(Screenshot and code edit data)
--- START ---
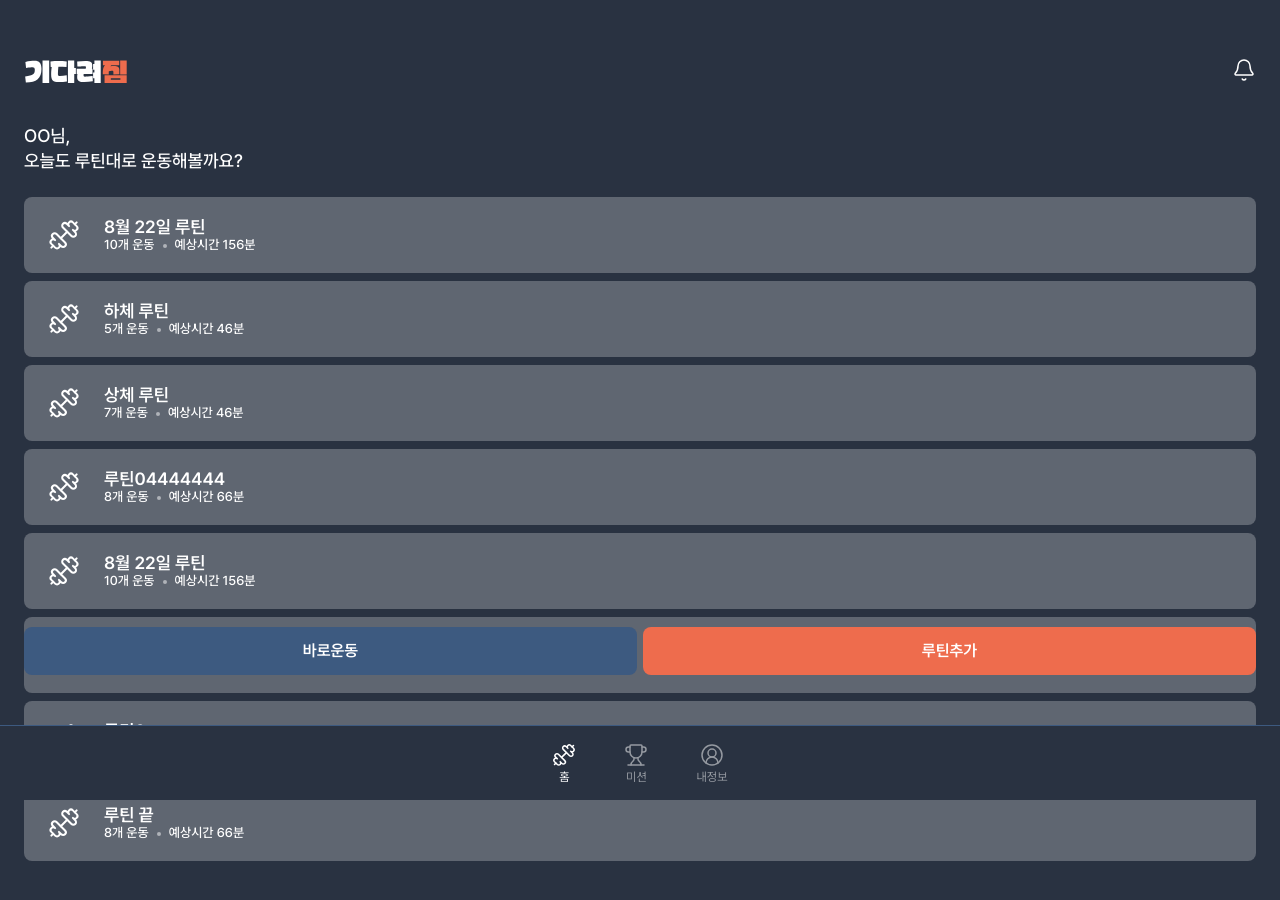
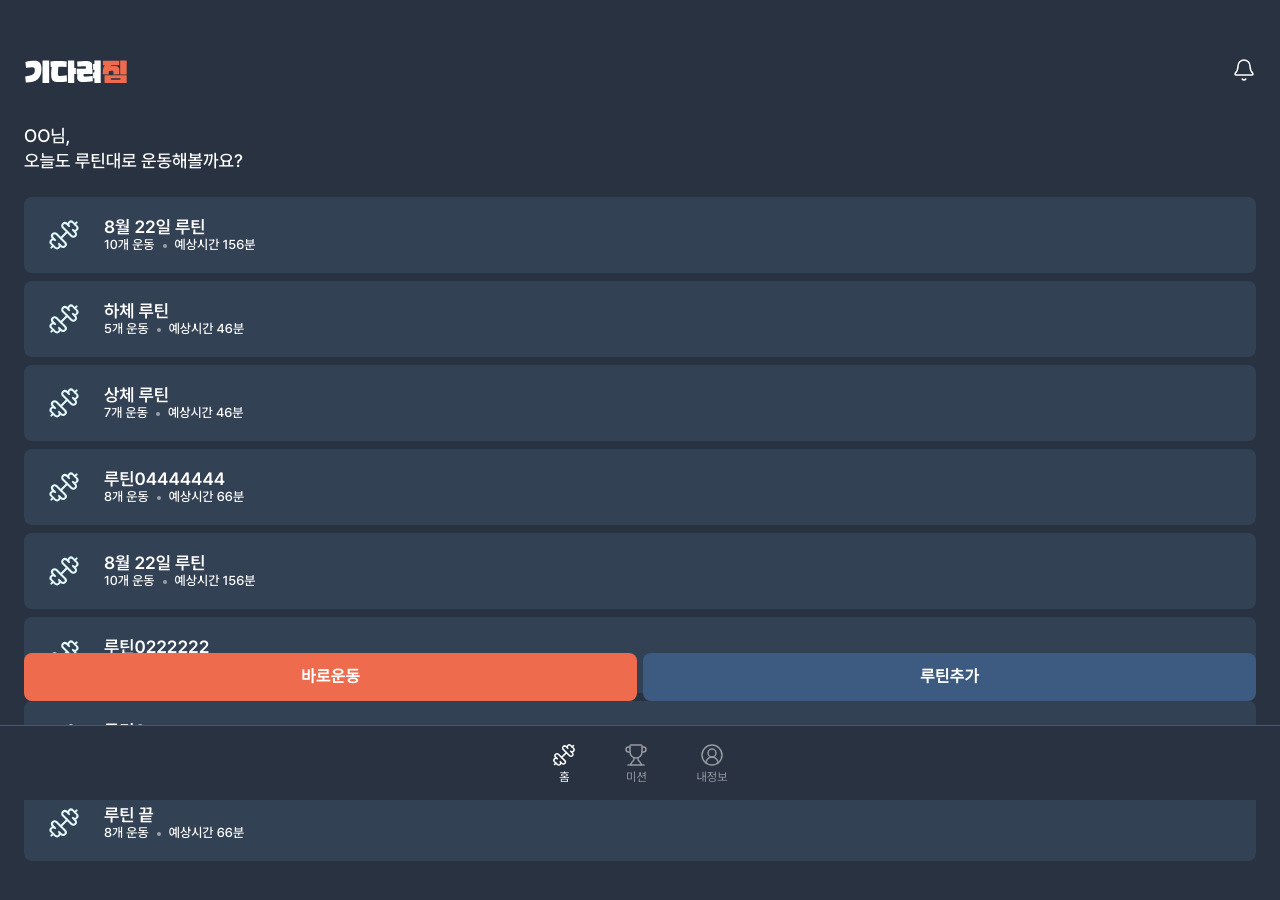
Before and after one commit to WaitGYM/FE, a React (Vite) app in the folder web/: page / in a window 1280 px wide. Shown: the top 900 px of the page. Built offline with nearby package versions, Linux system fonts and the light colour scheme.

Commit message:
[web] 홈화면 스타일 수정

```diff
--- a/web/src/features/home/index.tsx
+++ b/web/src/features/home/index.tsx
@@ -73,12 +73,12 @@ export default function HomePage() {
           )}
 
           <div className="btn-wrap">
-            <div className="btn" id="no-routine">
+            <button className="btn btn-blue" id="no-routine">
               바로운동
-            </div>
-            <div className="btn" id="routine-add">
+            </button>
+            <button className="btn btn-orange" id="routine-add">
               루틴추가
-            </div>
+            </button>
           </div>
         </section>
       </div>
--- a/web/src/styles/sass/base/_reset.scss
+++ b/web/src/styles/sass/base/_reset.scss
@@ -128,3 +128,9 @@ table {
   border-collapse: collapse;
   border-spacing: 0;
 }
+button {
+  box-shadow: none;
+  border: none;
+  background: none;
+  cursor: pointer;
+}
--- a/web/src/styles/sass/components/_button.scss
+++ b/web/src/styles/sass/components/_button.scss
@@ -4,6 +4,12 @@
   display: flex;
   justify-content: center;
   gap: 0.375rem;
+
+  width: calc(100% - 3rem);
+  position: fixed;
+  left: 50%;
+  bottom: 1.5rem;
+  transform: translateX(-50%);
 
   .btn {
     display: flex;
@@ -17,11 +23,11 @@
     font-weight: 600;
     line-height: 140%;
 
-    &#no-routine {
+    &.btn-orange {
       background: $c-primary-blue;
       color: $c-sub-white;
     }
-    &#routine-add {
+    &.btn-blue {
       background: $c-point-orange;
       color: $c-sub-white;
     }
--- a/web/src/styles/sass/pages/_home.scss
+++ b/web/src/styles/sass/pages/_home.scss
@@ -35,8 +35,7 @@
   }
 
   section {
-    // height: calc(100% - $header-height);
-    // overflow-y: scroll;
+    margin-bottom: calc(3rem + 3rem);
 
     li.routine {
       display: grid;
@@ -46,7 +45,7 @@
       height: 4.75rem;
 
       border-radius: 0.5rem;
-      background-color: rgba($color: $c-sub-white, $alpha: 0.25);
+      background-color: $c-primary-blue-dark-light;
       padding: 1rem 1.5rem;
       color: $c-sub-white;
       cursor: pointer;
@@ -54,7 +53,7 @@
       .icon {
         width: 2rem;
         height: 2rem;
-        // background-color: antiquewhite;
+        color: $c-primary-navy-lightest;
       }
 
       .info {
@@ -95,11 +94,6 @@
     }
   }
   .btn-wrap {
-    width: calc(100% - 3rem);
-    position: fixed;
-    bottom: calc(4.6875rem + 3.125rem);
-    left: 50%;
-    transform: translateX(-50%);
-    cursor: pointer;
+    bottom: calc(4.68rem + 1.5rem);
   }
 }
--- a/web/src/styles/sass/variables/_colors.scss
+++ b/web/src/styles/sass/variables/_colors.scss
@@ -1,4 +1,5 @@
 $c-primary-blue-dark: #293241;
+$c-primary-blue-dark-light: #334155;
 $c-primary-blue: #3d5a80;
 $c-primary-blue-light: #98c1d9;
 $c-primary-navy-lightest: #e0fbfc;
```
--- END ---
### WHAT IS REQUIRED
Among the lines above, count those containing the string "bottom"; please give the count alone.

### ANSWER FOR THIS EXERCISE
4